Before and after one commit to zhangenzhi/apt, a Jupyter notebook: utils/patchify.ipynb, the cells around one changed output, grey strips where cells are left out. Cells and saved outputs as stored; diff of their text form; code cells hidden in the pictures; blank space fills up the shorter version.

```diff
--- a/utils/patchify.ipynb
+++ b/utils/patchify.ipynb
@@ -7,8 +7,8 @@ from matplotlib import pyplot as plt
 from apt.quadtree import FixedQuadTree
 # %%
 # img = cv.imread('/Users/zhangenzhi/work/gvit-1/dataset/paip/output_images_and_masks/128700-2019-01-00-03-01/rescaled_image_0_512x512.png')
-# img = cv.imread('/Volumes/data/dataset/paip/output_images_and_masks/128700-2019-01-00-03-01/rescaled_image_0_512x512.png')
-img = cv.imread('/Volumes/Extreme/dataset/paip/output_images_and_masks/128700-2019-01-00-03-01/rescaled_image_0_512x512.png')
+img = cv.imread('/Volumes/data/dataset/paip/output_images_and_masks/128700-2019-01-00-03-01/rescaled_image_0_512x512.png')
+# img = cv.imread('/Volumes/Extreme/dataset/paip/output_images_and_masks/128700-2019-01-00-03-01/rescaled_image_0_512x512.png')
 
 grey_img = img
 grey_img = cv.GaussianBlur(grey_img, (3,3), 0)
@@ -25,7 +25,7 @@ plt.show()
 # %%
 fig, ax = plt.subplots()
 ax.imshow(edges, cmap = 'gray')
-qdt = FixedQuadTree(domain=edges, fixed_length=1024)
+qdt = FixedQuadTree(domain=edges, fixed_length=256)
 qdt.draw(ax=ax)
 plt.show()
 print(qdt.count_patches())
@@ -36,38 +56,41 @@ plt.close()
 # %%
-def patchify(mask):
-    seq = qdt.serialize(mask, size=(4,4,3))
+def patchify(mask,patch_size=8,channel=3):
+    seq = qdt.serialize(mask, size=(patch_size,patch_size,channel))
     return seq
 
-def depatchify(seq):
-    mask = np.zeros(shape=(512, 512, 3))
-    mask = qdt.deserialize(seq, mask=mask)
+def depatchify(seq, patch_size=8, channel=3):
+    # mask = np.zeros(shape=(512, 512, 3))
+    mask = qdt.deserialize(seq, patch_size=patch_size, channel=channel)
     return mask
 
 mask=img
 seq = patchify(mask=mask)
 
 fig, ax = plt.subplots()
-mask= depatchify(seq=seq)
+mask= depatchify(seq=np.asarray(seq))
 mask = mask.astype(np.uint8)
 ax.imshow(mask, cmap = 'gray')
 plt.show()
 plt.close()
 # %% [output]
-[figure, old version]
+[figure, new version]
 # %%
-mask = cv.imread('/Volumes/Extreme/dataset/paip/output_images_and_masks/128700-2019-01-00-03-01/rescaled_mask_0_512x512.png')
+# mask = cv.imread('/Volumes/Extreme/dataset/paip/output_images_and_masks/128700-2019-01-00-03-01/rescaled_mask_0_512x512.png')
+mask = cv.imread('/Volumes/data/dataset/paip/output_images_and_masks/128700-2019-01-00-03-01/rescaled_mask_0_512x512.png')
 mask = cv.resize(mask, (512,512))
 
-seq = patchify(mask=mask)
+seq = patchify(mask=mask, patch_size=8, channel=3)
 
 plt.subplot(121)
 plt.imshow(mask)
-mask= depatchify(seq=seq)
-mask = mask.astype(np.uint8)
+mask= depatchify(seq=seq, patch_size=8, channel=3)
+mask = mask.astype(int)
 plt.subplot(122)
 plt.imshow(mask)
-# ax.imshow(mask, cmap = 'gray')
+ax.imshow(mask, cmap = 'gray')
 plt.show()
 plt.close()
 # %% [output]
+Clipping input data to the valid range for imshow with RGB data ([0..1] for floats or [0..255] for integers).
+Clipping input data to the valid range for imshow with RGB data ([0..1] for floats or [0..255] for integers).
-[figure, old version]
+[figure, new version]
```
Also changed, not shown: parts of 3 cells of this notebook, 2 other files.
────────────────────
» TASK DESCRIPTION
Copy the records above exactly as written.

» EXPECTED ANSWER
Before and after one commit to zhangenzhi/apt, a Jupyter notebook: utils/patchify.ipynb, the cells around one changed output, grey strips where cells are left out. Cells and saved outputs as stored; diff of their text form; code cells hidden in the pictures; blank space fills up the shorter version.

```diff
--- a/utils/patchify.ipynb
+++ b/utils/patchify.ipynb
@@ -7,8 +7,8 @@ from matplotlib import pyplot as plt
 from apt.quadtree import FixedQuadTree
 # %%
 # img = cv.imread('/Users/zhangenzhi/work/gvit-1/dataset/paip/output_images_and_masks/128700-2019-01-00-03-01/rescaled_image_0_512x512.png')
-# img = cv.imread('/Volumes/data/dataset/paip/output_images_and_masks/128700-2019-01-00-03-01/rescaled_image_0_512x512.png')
-img = cv.imread('/Volumes/Extreme/dataset/paip/output_images_and_masks/128700-2019-01-00-03-01/rescaled_image_0_512x512.png')
+img = cv.imread('/Volumes/data/dataset/paip/output_images_and_masks/128700-2019-01-00-03-01/rescaled_image_0_512x512.png')
+# img = cv.imread('/Volumes/Extreme/dataset/paip/output_images_and_masks/128700-2019-01-00-03-01/rescaled_image_0_512x512.png')
 
 grey_img = img
 grey_img = cv.GaussianBlur(grey_img, (3,3), 0)
@@ -25,7 +25,7 @@ plt.show()
 # %%
 fig, ax = plt.subplots()
 ax.imshow(edges, cmap = 'gray')
-qdt = FixedQuadTree(domain=edges, fixed_length=1024)
+qdt = FixedQuadTree(domain=edges, fixed_length=256)
 qdt.draw(ax=ax)
 plt.show()
 print(qdt.count_patches())
@@ -36,38 +56,41 @@ plt.close()
 # %%
-def patchify(mask):
-    seq = qdt.serialize(mask, size=(4,4,3))
+def patchify(mask,patch_size=8,channel=3):
+    seq = qdt.serialize(mask, size=(patch_size,patch_size,channel))
     return seq
 
-def depatchify(seq):
-    mask = np.zeros(shape=(512, 512, 3))
-    mask = qdt.deserialize(seq, mask=mask)
+def depatchify(seq, patch_size=8, channel=3):
+    # mask = np.zeros(shape=(512, 512, 3))
+    mask = qdt.deserialize(seq, patch_size=patch_size, channel=channel)
     return mask
 
 mask=img
 seq = patchify(mask=mask)
 
 fig, ax = plt.subplots()
-mask= depatchify(seq=seq)
+mask= depatchify(seq=np.asarray(seq))
 mask = mask.astype(np.uint8)
 ax.imshow(mask, cmap = 'gray')
 plt.show()
 plt.close()
 # %% [output]
-[figure, old version]
+[figure, new version]
 # %%
-mask = cv.imread('/Volumes/Extreme/dataset/paip/output_images_and_masks/128700-2019-01-00-03-01/rescaled_mask_0_512x512.png')
+# mask = cv.imread('/Volumes/Extreme/dataset/paip/output_images_and_masks/128700-2019-01-00-03-01/rescaled_mask_0_512x512.png')
+mask = cv.imread('/Volumes/data/dataset/paip/output_images_and_masks/128700-2019-01-00-03-01/rescaled_mask_0_512x512.png')
 mask = cv.resize(mask, (512,512))
 
-seq = patchify(mask=mask)
+seq = patchify(mask=mask, patch_size=8, channel=3)
 
 plt.subplot(121)
 plt.imshow(mask)
-mask= depatchify(seq=seq)
-mask = mask.astype(np.uint8)
+mask= depatchify(seq=seq, patch_size=8, channel=3)
+mask = mask.astype(int)
 plt.subplot(122)
 plt.imshow(mask)
-# ax.imshow(mask, cmap = 'gray')
+ax.imshow(mask, cmap = 'gray')
 plt.show()
 plt.close()
 # %% [output]
+Clipping input data to the valid range for imshow with RGB data ([0..1] for floats or [0..255] for integers).
+Clipping input data to the valid range for imshow with RGB data ([0..1] for floats or [0..255] for integers).
-[figure, old version]
+[figure, new version]
```
Also changed, not shown: parts of 3 cells of this notebook, 2 other files.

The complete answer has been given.